There are people looking for places to move the garden to. If you are only getting your garden news from the Herald, then (this might shock you) you might not be getting the full story. :) While that particular corner may not have magical growing properties, it does have some advantages. In particular, the farmer's market and the Backstory cafe (which, by the way, both also benefit from the location of the garden. I don't know how many times I've ended up at the Backstory without meaning to, in particular so my daughter can use their bathroom, since there are no facilities at the garden).

On my unofficial scouting trips (a.k.a. me walking around), I haven't found a perfect replacement site. Keep in mind I'm talking about a perfect site for me personally. Every site that I've seen has one of two downsides, either A) it is farther from my home and I would probably decide not to get a plot. Driving my car over to do some gardening seems wrong somehow. Or B) the lot is significantly smaller than the current lot. Being only a 2nd year gardener, I might get squeezed out with a smaller lot.

Keep in mind, we're only talking about valuable real estate that someone is willing and able to donate. I know it has been said that the gardeners should come up with money to buy their own land. I don't disagree with that, and it might even be possible. But quite frankly, if I had enough money to donate for something like that, I'd probably get my own little piece of land somewhere and not have to deal with this mess anymore. :)

edj said...

erith1 -

I always look forward to your comments on this blog. I enjoy them very much.

I don't know why you want to have anything to do with us Hyde Parkers either. I live far enough away from the garden that I'd have to drive my car or ride a bike. It's far anough away that I'm like you'd be if they moved the garden far enough from you where you couldn't walk.

I think that the garden is in a spot that will have a new university building on it soon enough. That's the university's right.

One of the problems with the garden issue is that whenever people see Spicer's name associated with any kind of negotiation, they see it as him trying to manufacture someting that is against the community interest.

You're right that someone could probably buy up a few lots to turn them into a community garden. And there are a few near by that could serve that purpose. And probably be of similar size. And the prices are probably right to buy it and not be dependent on the kindness of the university. But that would require the organiazers of the community garden to be responsible for ownership rather than just overseeing a commune of sorts. You can't complain if you're the landlord.

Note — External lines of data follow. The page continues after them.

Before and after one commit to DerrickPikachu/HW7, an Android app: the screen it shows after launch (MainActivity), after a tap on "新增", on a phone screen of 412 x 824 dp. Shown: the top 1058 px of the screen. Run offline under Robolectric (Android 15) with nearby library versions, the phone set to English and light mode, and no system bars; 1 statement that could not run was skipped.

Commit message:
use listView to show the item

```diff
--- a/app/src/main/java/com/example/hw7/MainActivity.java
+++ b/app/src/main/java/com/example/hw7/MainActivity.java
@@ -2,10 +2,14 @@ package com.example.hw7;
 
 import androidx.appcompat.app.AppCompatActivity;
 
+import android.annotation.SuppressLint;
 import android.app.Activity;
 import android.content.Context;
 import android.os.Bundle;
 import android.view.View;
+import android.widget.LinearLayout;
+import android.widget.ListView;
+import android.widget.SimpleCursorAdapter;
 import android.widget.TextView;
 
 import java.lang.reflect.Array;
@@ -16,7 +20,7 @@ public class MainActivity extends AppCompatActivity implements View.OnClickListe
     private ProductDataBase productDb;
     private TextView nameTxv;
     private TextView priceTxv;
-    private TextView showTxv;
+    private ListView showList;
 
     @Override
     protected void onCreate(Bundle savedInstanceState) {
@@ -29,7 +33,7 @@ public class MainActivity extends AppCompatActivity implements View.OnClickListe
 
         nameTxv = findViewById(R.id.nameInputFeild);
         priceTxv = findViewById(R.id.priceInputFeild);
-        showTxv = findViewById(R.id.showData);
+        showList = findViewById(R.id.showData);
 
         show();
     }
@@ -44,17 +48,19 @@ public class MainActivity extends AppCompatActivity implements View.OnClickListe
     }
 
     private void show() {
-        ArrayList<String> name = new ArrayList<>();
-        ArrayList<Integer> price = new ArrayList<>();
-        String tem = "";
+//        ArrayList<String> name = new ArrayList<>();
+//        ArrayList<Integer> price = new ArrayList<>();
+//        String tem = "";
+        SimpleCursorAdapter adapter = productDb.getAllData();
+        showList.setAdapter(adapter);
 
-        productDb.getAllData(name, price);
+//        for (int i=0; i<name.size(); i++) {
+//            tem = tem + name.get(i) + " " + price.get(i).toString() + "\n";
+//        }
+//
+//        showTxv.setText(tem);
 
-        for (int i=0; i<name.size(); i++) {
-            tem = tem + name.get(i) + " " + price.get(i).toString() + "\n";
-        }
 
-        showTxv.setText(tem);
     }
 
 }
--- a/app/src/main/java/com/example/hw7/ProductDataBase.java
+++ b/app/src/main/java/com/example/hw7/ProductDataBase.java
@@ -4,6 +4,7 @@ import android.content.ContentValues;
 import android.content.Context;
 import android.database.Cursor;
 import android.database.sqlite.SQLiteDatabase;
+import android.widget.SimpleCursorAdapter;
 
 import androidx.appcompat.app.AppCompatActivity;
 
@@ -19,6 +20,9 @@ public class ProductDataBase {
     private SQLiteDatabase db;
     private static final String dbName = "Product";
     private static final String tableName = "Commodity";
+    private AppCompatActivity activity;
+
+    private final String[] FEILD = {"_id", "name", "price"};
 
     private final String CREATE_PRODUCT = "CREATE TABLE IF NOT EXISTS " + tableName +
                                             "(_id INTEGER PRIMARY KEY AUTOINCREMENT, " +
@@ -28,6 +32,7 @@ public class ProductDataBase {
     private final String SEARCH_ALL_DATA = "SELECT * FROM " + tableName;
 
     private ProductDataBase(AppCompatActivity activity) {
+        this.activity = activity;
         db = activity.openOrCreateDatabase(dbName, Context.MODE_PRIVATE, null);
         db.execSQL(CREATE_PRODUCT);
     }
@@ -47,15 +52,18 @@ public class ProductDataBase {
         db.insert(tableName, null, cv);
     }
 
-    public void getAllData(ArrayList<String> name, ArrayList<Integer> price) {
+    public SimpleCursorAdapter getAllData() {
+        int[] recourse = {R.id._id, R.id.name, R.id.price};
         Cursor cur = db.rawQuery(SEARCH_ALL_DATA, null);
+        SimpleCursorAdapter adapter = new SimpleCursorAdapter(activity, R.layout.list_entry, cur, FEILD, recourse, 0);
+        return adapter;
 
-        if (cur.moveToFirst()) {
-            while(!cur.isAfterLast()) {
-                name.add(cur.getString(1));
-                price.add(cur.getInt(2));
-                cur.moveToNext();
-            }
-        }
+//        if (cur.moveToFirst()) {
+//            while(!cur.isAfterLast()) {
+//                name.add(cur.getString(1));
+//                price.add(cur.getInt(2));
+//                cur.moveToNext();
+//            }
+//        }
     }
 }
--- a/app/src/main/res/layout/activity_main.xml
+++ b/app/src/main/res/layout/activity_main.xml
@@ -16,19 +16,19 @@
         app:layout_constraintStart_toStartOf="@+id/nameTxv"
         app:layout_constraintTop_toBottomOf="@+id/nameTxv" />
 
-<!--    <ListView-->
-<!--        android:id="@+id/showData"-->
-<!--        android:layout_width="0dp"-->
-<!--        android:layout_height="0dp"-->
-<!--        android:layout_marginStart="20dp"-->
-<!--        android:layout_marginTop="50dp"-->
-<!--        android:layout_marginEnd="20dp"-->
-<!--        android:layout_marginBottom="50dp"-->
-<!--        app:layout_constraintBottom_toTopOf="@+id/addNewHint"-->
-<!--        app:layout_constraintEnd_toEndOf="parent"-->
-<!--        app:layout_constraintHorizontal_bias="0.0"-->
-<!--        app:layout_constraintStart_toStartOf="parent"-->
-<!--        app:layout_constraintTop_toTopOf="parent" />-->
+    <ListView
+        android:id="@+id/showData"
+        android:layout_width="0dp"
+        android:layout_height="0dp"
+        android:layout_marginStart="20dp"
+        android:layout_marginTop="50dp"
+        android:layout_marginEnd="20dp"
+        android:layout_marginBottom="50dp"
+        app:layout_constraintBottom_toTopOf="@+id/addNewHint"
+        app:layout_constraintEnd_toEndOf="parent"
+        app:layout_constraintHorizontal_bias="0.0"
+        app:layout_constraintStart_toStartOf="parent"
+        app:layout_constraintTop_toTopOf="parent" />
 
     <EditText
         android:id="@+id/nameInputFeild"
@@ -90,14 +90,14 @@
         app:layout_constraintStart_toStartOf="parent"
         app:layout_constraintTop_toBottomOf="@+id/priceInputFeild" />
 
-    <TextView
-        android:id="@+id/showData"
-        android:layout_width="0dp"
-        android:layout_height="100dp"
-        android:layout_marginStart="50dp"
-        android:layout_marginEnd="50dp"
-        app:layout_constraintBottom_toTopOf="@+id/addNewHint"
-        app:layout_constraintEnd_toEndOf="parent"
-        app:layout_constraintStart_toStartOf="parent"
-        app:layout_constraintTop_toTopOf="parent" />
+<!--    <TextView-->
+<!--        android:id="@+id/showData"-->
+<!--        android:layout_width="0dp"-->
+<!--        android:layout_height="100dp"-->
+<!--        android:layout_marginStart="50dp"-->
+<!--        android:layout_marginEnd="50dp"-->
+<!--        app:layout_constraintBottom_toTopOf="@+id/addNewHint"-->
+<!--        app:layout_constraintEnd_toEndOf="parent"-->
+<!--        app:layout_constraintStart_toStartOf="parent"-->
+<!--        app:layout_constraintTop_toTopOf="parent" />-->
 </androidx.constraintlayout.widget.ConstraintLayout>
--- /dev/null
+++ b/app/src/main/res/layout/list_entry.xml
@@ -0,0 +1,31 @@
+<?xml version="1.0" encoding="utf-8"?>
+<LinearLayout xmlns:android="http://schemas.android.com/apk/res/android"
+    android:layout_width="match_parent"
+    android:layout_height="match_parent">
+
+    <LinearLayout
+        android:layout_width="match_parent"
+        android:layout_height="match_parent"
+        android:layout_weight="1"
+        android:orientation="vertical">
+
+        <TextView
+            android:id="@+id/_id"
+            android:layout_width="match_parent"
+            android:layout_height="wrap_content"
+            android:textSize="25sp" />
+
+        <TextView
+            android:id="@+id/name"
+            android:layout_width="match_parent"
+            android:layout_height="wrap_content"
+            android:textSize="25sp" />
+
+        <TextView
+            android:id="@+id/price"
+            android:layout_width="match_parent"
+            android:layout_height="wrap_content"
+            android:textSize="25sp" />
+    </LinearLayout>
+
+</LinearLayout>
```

Still, I hope you still have a plot next year - within walking distance. I fear, however, that Spicer, et al, will make sure through their actions that you won't.

Georg said...

Edj,

Regarding your comments on others having the opportunity to own the land/be a landlord:

Remember always that when the U of C owns the land, it pays zero taxes. It doesn't cost anything for them to own the land.

If a person, group of people, or a company bought the land, they would have to pay taxes just for owning the land. (except if they created a non-profit that had an endowment--good luck with that!)

This is one reason why people raise a stink when the U of C acquires land. It can hold the land forever with zero cost of carry without having to do anything with it, while an entrepreneur will have his feet held to the fire by annual property taxes.

Lots around the city (notably in Washington Park and Woodlawn) stand vacant in the city because the cost of carry is too high for someone who pays taxes.

That is, unless you make nice with Valerie Jarrett or Toni Preckwinkle and get the city to give you the land in some dubious "affordable housing" deal like those of Tony Rezko in North Kenwood circa 1993.

Jennifer Bremer MD said...

Thanks for yet another spot on post.

Yep. I wonder how wonderful this community would be if we all focused on what we could do to improve it -- rather than about what everyone else should do????